Shahad once lived "the best life," now the four-year-old Syrian girl needs help

News Stories, 7 June 2013

© UNHCR/E.Dorfman
Shahad smiles among new friends. The young refugee lost two siblings and was injured when her home in Syria came under attack.

BEIRUT, Lebanon, June 7 (UNHCR) Four-year-old Shahad, whose name means "the sweetest part of the honey," was born in a village near the city of Hama in western Syria. Her father, Yehia, is a farmer who raised wheat and barley. Before the war, the family had, he recalls, "the best life."

But last September, fighting levelled their three-storey family home. Shahad's 10-year-old brother, Jasim, and baby sister, Aya, who was not yet two, were killed, along with five other family members. Rescuers pulled Shahad from the rubble, her face lacerated and silky curls torn from her skull.

The family rushed her to a local clinic, where an overworked medic put in stitches and hastily sent the family on their way. There was no time, Yehia says, even to properly clean the wound. The whole family fled for the border. On the way, they were stopped at dozens of checkpoints, where they feared being detained and imprisoned. Seventeen hours later, after midnight, they arrived in Lebanon with nothing but a suitcase.

Shahad is among more than 1.6 million Syrians, about half of them children, who have been forced from their homes into neighbouring countries by the two-year civil war. By the end of 2013, if fighting continues, the number of refugees from the Syrian conflict is forecast to reach a staggering 3.45 million.

Inside and outside the country, about half of the country's population could be in need of aid by year's end. Earlier today in Geneva, to meet that need, the UN launched the biggest humanitarian appeal in history. The aim is to raise billions of dollars in supplementary funds to provide life-saving assistance to people like Shahad.

The aid is already targeting the most vulnerable, including the estimated 75 per cent of the total who, like Shahad's family, are not living in camps but in urban areas. Battered infrastructure and overburdened host communities in neighbouring countries mean that refugee families like Shahad's face an uncertain future. Hundreds of thousands have survived on their savings. Now they are running out of ways to cope on their own. If more assistance from the UN and its partners isn't found, these survivors could increasingly fall prey to exploitation, hunger and disease.

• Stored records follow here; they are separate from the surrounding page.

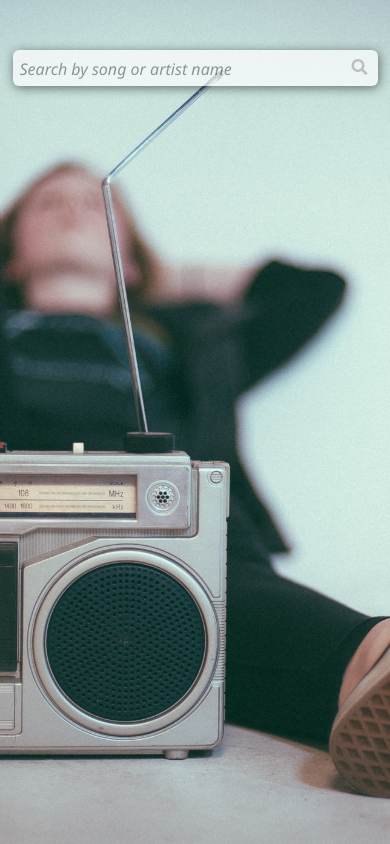
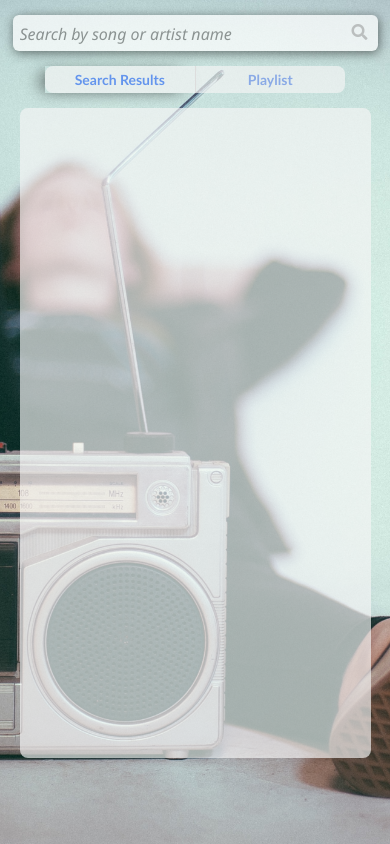
Before and after one commit to pesto-students/lyrics-finder-nishantbisen09, a React (Create React App) app: page / in a window 390 px wide. Built offline with nearby package versions, Linux system fonts and the light colour scheme.

Commit message:
Implementation | Tab view | css fixes

```diff
--- a/src/index.css
+++ b/src/index.css
@@ -16,7 +16,9 @@ body {
   scrollbar-width: thin;
   scrollbar-track-color: #f5f5f5;
   scrollbar-highlight-color: #b3b3b3;
+  overflow: auto;
 }
+
 
 ::-webkit-scrollbar {
   width: 6px;
--- /dev/null
+++ b/src/pages/AppControlPanel.js
@@ -0,0 +1,27 @@
+import React from 'react';
+import { appViews } from '../utility/appConstants';
+
+export const AppControlPanel = ({ currentView, onControlPanelItemClick }) => {
+  return (
+    <div className='control-panel'>
+      <div
+        className={`panel-item ${
+          currentView === appViews.searchResults
+            ? 'left-shadow'
+            : 'inactive-panel'
+        }`}
+        onClick={() => onControlPanelItemClick(appViews.searchResults)}
+      >
+        Search Results
+      </div>
+      <div
+        className={`panel-item ${
+          currentView === appViews.playlist ? 'right-shadow' : 'inactive-panel'
+        }`}
+        onClick={() => onControlPanelItemClick(appViews.playlist)}
+      >
+        Playlist
+      </div>
+    </div>
+  );
+};
--- a/src/pages/LyricsAppContainer.js
+++ b/src/pages/LyricsAppContainer.js
@@ -1,7 +1,5 @@
 import React, { Component } from 'react';
 import { LyricDetailViewer } from '../components/lyricDetailViewer/LyricDetailViewer';
-import { PageNavigator } from '../components/pageNavigator/PageNavigator';
-import { ResultCard } from '../components/resultCard/ResultCard';
 import { SearchBar } from '../components/searchBar/SearchBar';
 import { Spinner } from '../components/spinner/spinner';
 import { fetchLyrics, fetchLyricSuggestions } from '../services/lyrics';
@@ -9,11 +7,14 @@ import {
   defaultPageSize,
   navigationActions,
   infoToastConfig,
+  appViews,
 } from '../utility/appConstants';
 import { APP_MESSAGES } from '../utility/strings';
 import './lyricsApp.css';
 import { escapeSlashes, getTotalNoOfPages } from '../utility';
 import { toast } from 'react-toastify';
+import { AppControlPanel } from './AppControlPanel';
+import { LyricsResults } from './LyricsResults';
 
 class LyricsAppContainer extends Component {
   state = {
@@ -22,6 +23,7 @@ class LyricsAppContainer extends Component {
     isLoading: false,
     currentPage: 1,
     currentLyrics: {},
+    currentView: appViews.searchResults,
     isLyricView: false,
   };
 
@@ -50,7 +52,7 @@ class LyricsAppContainer extends Component {
     }
   };
 
-  getSuggestionsByPageNo = () => {
+  getCurrentPageSuggestions = () => {
     const { currentPage, suggestions } = this.state;
     if (currentPage === 1) return suggestions.slice(0, defaultPageSize);
     let start = defaultPageSize * (currentPage - 1);
@@ -89,6 +91,10 @@ class LyricsAppContainer extends Component {
     this.setState({ isLyricView: false, currentLyrics: {} });
   };
 
+  onControlPanelItemClick = (panelName) => {
+    this.setState({ currentView: panelName });
+  };
+
   render() {
     const {
       searchQuery,
@@ -97,6 +103,7 @@ class LyricsAppContainer extends Component {
       currentPage,
       isLyricView,
       currentLyrics,
+      currentView,
     } = this.state;
     return (
       <>
@@ -112,6 +119,19 @@ class LyricsAppContainer extends Component {
               onClear={() => this.setState({ searchQuery: '' })}
             />
           </div>
+          <div className='control-panel-container'>
+            <AppControlPanel
+              currentView={currentView}
+              onControlPanelItemClick={this.onControlPanelItemClick}
+            />
+          </div>
+          <div
+            className={`result-view ${
+              currentView === appViews.searchResults
+                ? 'display-block'
+                : 'display-none'
+            }`}
+          >
             {isLyricView && (
               <LyricDetailViewer
                 lyricsData={currentLyrics}
@@ -122,39 +142,25 @@ class LyricsAppContainer extends Component {
               />
             )}
             {!!suggestions.length && !isLyricView && (
-            <div className='results-container'>
-              <div className='results scroller'>
-                {this.getSuggestionsByPageNo().map(({ title, artist, id }) => {
-                  return (
-                    <div
-                      key={id}
-                      onClick={() =>
-                        this.onLyricCardClick({
-                          artist: artist,
-                          title,
-                        })
-                      }
-                      onKeyUp={(event) => {
-                        if (event.keyCode === 13)
-                          this.onLyricCardClick({
-                            artist: artist,
-                            title,
-                          });
-                      }}
-                      tabIndex={0}
-                    >
-                      <ResultCard title={title} artist={artist} />
-                    </div>
-                  );
-                })}
-              </div>
-              <PageNavigator
-                currentPageNo={currentPage}
+              <LyricsResults
+                suggestions={this.getCurrentPageSuggestions()}
+                currentPage={currentPage}
                 totalNoOfPages={getTotalNoOfPages(suggestions.length)}
+                onLyricCardClick={this.onLyricCardClick}
                 onNavigationButtonClick={this.onNavigationButtonClick}
               />
+            )}
           </div>
-          )}
+          <div
+            className={`playlist-view ${
+              currentView === appViews.playlist
+                ? 'display-block'
+                : 'display-none'
+            }`}
+          >
+            Greetings from the developer, playlist is currently under
+            construction, Come back later!
+          </div>
         </div>
         <Spinner isLoading={isLoading} />
       </>
--- /dev/null
+++ b/src/pages/LyricsResults.js
@@ -0,0 +1,46 @@
+import React from 'react';
+import { PageNavigator } from '../components/pageNavigator/PageNavigator';
+import { ResultCard } from '../components/resultCard/ResultCard';
+
+export const LyricsResults = ({
+  suggestions,
+  onLyricCardClick,
+  currentPage,
+  totalNoOfPages,
+  onNavigationButtonClick,
+}) => {
+  return (
+    <div className='results-container'>
+      <div className='results scroller'>
+        {suggestions.map(({ title, artist, id }) => {
+          return (
+            <div
+              key={id}
+              onClick={() =>
+                onLyricCardClick({
+                  artist: artist,
+                  title,
+                })
+              }
+              onKeyUp={(event) => {
+                if (event.keyCode === 13)
+                  onLyricCardClick({
+                    artist: artist,
+                    title,
+                  });
+              }}
+              tabIndex={0}
+            >
+              <ResultCard title={title} artist={artist} />
+            </div>
+          );
+        })}
+      </div>
+      <PageNavigator
+        currentPageNo={currentPage}
+        totalNoOfPages={totalNoOfPages}
+        onNavigationButtonClick={onNavigationButtonClick}
+      />
+    </div>
+  );
+};
--- a/src/pages/lyricsApp.css
+++ b/src/pages/lyricsApp.css
@@ -5,13 +5,57 @@
   align-items: center;
 }
 
-.results-container {
+.app-container .control-panel-container {
+  display: flex;
+  align-items: center;
+  justify-content: center;
+}
+
+.control-panel {
+  display: flex;
+  align-items: center;
+  justify-content: space-evenly;
+}
+
+.control-panel .panel-item:not(:last-child) {
+  border-right: 1px solid #ddd;
+}
+
+.control-panel .panel-item {
+  display: flex;
+  width: 100%;
+  color: cornflowerblue;
+  justify-content: center;
+  padding: 5px;
+  font-size: medium;
+  font-family: 'Trebuchet MS', 'Lucida Sans Unicode', 'Lucida Grande',
+    'Lucida Sans', Arial, sans-serif;
+  font-weight: 600;
+  font-size: 14px;
+  cursor: pointer;
+}
+
+.inactive-panel {
+  color: rgb(138, 170, 230) !important;
+}
+
+.app-container .control-panel-container {
+  margin-top: 50px;
+}
+
+.control-panel {
+  background-color: #f5f5f5ab;
+  border-radius: 8px;
+  width: 300px;
+}
+
+.result-view,
+.playlist-view {
   position: relative;
   margin: 50px 5%;
   width: auto;
   background-color: #f5f5f5ab;
   border-radius: 8px;
-  overflow: hidden;
   box-sizing: border-box;
 }
 
@@ -22,12 +66,46 @@
   overflow-y: auto;
 }
 
+.display-block {
+  display: block;
+}
+
+.left-shadow {
+  box-shadow: -9px 2px 17px -6px rgba(0, 0, 0, 0.75);
+  transition: box-shadow 500ms;
+}
+.right-shadow {
+  box-shadow: 7px 1px 17px -6px rgba(0, 0, 0, 0.75);
+  transition: box-shadow 500ms;
+}
+
+.playlist-view {
+  font-size: large;
+  font-weight: 500;
+  text-align: center;
+  padding: 5px;
+  display: flex;
+  justify-content: center;
+  flex-direction: column;
+}
+
+.display-none {
+  display: none;
+}
+
 @media (max-width: 600px) {
-  .results-container {
-    height: 70vh;
+  .result-view,
+  .playlist-view {
+    height: 77vh;
+  }
+  .app-container .control-panel-container,
+  .app-container .search-panel-container,
+  .result-view,
+  .playlist-view {
+    margin-top: 15px;
   }
   .results {
-    height: 55vh;
+    height: 62vh;
     padding: 18px;
   }
   .page-navigator-container {
@@ -40,9 +118,9 @@
 }
 
 @media (min-width: 800px) {
-  .results-container {
-    max-height: 500px;
-    min-height: 450px;
+  .result-view,
+  .playlist-view {
+    height: 530px;
   }
   .results {
     max-height: 37vh;
--- a/src/utility/appConstants.js
+++ b/src/utility/appConstants.js
@@ -6,6 +6,10 @@ export const navigationActions = {
   next: 'next',
   prev: 'prev',
 };
+export const appViews = {
+  searchResults: 'searchResults',
+  playlist: 'playlist'
+}
 export const apiTimeOutLimit = 5000;
 export const infoToastConfig = {
   position: toast.POSITION.TOP_RIGHT,
```
Also changed, not shown: src/components/lyricDetailViewer/LyricDetailViewer.js (+21 -15 lines), src/components/lyricDetailViewer/lyricDetail.css (+19 -42 lines). Lines whose indentation alone changed are shown as unchanged.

In neighbouring Lebanon, Shahad and her family have managed to escape the war. But their life is a long way from normal. They are living in a half-constructed university building in the southern city of Sidon. They share the building with more than 650 other refugees.

The family registered with UNHCR last year and received, as a result, basic supplies such as mattresses, blankets, cooking utensils and hygiene items. Aid agencies have provided electricity to the building, installed outdoor latrines and ensured drinking water. Refugees are receiving food vouchers as well.

But the family faces severe challenges. Yehia is trying to find work as a day labourer to earn extra money to buy food, but jobs are few. Every morning Yehia rises at five to stand by the side of the road hoping to get chosen for a day's manual work, worth the equivalent of US$10. He says he sometimes goes without meals so his two surviving children can eat.

He wants to send Shahad's older sister to school but can't afford the transport (the Lebanese government, with UNHCR support, will pay tuition). He was recently joined by his father, who has diabetes and a heart condition, a brother, who is recovering from a shrapnel wound to his leg, and his sister, whose husband and son-in-law were both killed. They all depend on him. His wife, Fatima, speaks little and is still grieving for the loss of her children.

Shahad and her sister Raghad, aged six, suffer from nightmares. If the war continues, and what little assistance the family is receiving runs out, Yehia says he does not know how the family will survive. He worries about the effect the war is having on his children's future. "They have seen war," he says sadly. "They have seen… everything." Yehia, like many fathers, is doing what he can to keep the surviving members of his family alive. But he will not be able to do it alone.

By Andrew Purvis in Beirut, Lebanon